Parents often struggle when it comes to buying their children footwear. With overwhelming choice in ‘good shoe stores’ it can be difficult to make the correct decision as a parent. Once you have narrowed down and picked the store you wish to buy from, the question arises ‘what shoe style is right for my child’s foot development?’.
Footwear is mostly attractive to children because of the fashion design and bright sparkly colours, but this has nothing to do with the way the shoes function for your child. Parents must overcome this barrier of cute, sparkly shoe designs and decide what is best for their children’s foot development.

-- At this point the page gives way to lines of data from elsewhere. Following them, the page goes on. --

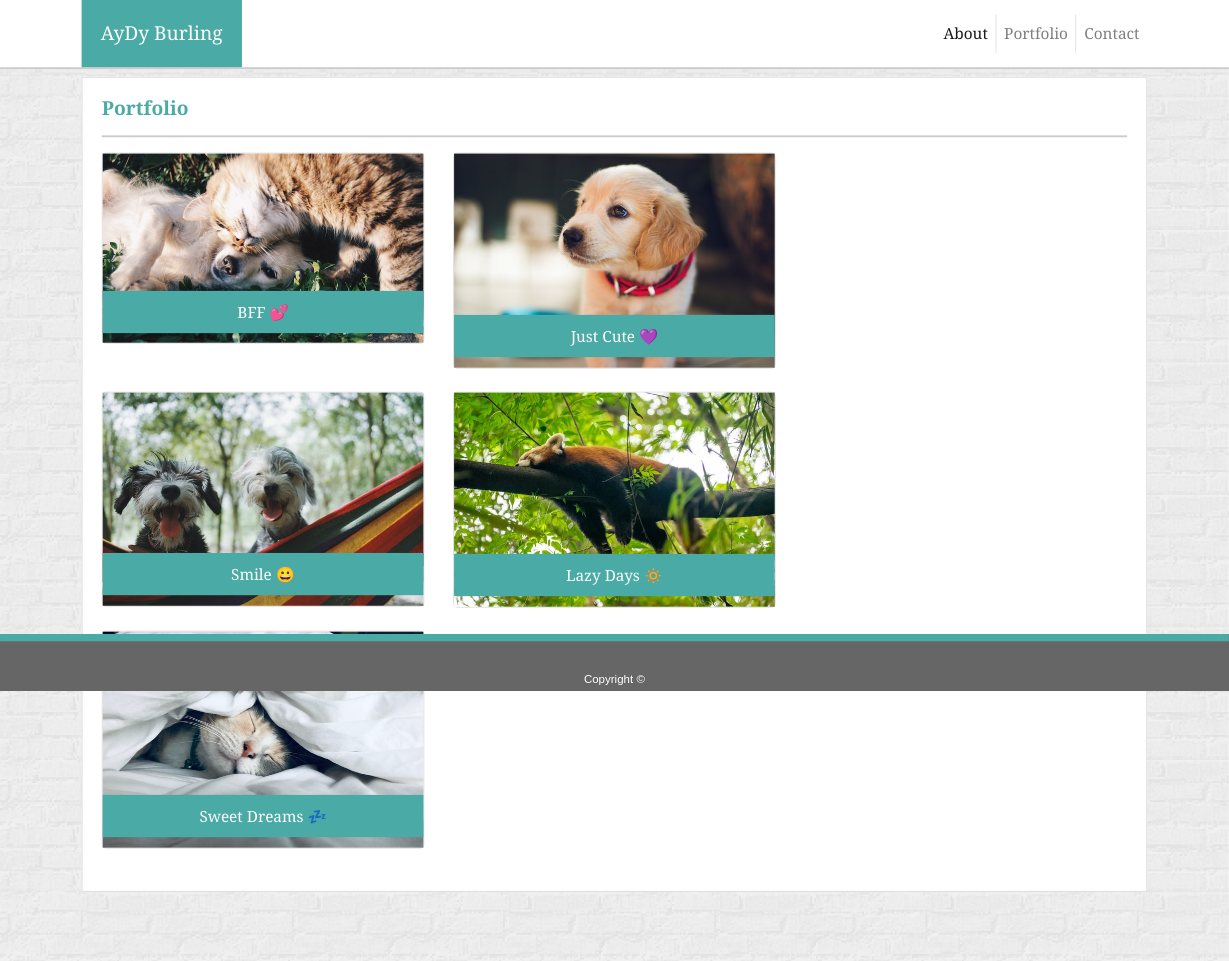
Repository: Dee1985/AyDy-Burling-prework
Page: Module-1_Assessment/portfolio.html
These files come from the project's save history. The page is drawn as it stood at one moment and after the next save; the edit follows.
The browser window is 1280 px wide. The pictures show the whole page, at 96% of full size.

Above is the page before, as saved 2020-05-22 22:51:59.

After the next save:
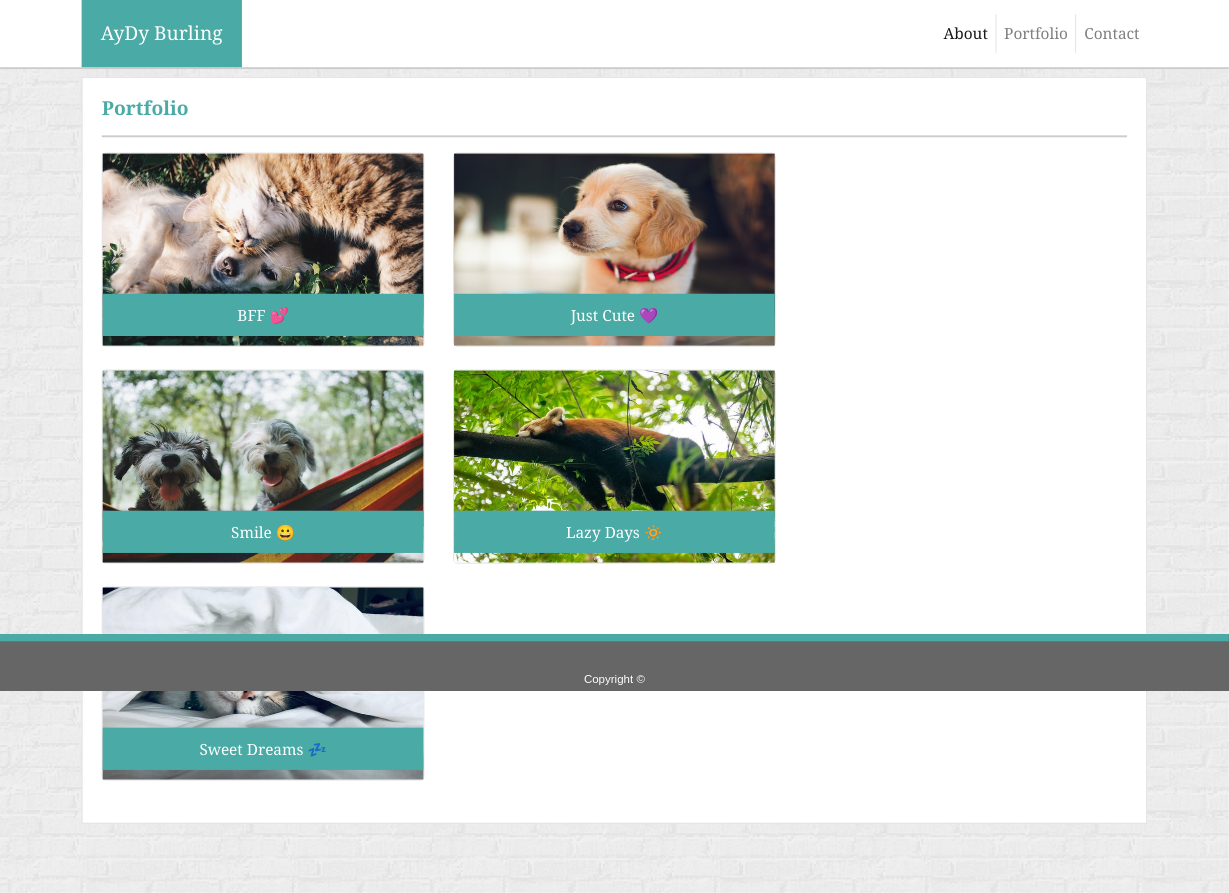
Saved 68 s later.
--- a/Module-1_Assessment/portfolio.html
+++ b/Module-1_Assessment/portfolio.html
@@ -58,7 +58,7 @@
               <!-- first card -->
                 <div class="col-lg-4 mb-4">
                             <div class="card text-white">
-                                <img src="assets/img/krista-mangulsone-9gz3wfHr65U-unsplash.jpg" width="100%" height="10%" alt="cat and dog cuddles">
+                                <img src="assets/img/krista-mangulsone-9gz3wfHr65U-unsplash.jpg" width="100%" height="200" alt="cat and dog cuddles">
                                 <div class="card-heading text-center">
                                     BFF 💕
                                 </div>
@@ -67,7 +67,7 @@
                <!-- second card -->
                 <div class="col-lg-4 mb-4">
                             <div class="card text-white">
-                                <img src="assets/img/berkay-gumustekin-ngqyo2AYYnE-unsplash.jpg" width="100%" height="10%" alt="puppy pic">
+                                <img src="assets/img/berkay-gumustekin-ngqyo2AYYnE-unsplash.jpg" width="100%" height="200" alt="puppy pic">
                                 <div class="card-heading text-center">
                                     Just Cute 💜
                                 </div>
@@ -75,10 +75,10 @@
                   </div>
             </div>
                <!-- third card -->
-               <div class="row">
-    <div class="col-lg-4 mb-4">
+            <div class="row">
+              <div class="col-lg-4 mb-4">
                             <div class="card text-white">
-                                <img src="assets/img/alvan-nee-FHl79chXS6s-unsplash.jpg" width="100%" height="60%" alt="two dogs smiling">
+                                <img src="assets/img/alvan-nee-FHl79chXS6s-unsplash.jpg" width="100%" height="200px" alt="two dogs smiling">
                                 <div class="card-heading text-center">
                                     Smile 😀
                                 </div>
@@ -87,7 +87,7 @@
                <!-- fourth card -->
                    <div class="col-lg-4 mb-4">
                             <div class="card text-white">
-                                <img src="assets/img/chris-curry-GYpsSWHslHA-unsplash.jpg" width="100%" height="60%" alt="animal sleeping on branch">
+                                <img src="assets/img/chris-curry-GYpsSWHslHA-unsplash.jpg" width="100%" height="200px" alt="animal sleeping on branch">
                                 <div class="card-heading text-center">
                                     Lazy Days 🔅
                                 </div>
@@ -98,7 +98,7 @@
                <div class="row justify-content-start">
                    <div class="col-lg-4 mb-4">
                             <div class="card text-white">
-                                <img src="assets/img/kate-stone-matheson-uy5t-CJuIK4-unsplash.jpg" width="100%" height="60%" alt="cat under a blanket">
+                                <img src="assets/img/kate-stone-matheson-uy5t-CJuIK4-unsplash.jpg" width="100%" height="200px" alt="cat under a blanket">
                                 <div class="card-heading text-center">
                                     Sweet Dreams 💤
                                 </div>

Below 13 months, children need to gain a sense of balance starting with their feet. 0-13 months they can get away with socks, no shoes or soft shoes. Anything on the foot should be functioning as a protective barrier only. Softer shoes are preferred to encourage the muscles to function properly and encourage normal foot development as these are the crucial years, softer shoes are ideal for optimal growth.
Try to minimize accidents that your child could meet by ensuring their soft shoes or socks are not slippery on the surfaces they are rambling around on. A thin soft rubber sole will reduce the risk of falling on marble floorings.
As your child moves into toddlerhood, they acquire new skills; standing, walking, bouncing and starting to explore the environment. New skills mean new shoes, your child now not only needs protection from the outer environment but stability with every step. Sturdier sole shoes are ideal, something like a soft sneaker or converse style shoe with Velcro straps to ensure the shoe does not easily come off the foot. Higher top shoes made of canvas generally allow the child’s foot to mould with minimal restrictions to the function and development of the foot.
Over the age of 2 toddlers can start to use open toe shoes, before this age the foot can be strained with little protection offered by the shoe as your child takes their first steps. Slippers and slip on shoes should be reserved for when the child is a lot more stable and walking long distances.
Parents should remember that cost of a shoe is not what is important, it is the features, fit and functions provided by the shoe. An inexpensive shoe can function just as well as an expensive shoe especially in the younger years. To save a few dollars parents may want to use second hand or hardly used footwear, as podiatrists we would advise against this as children’s feet mould to shoes, wearing another child’s moulded shoes can cause your child to develop blisters.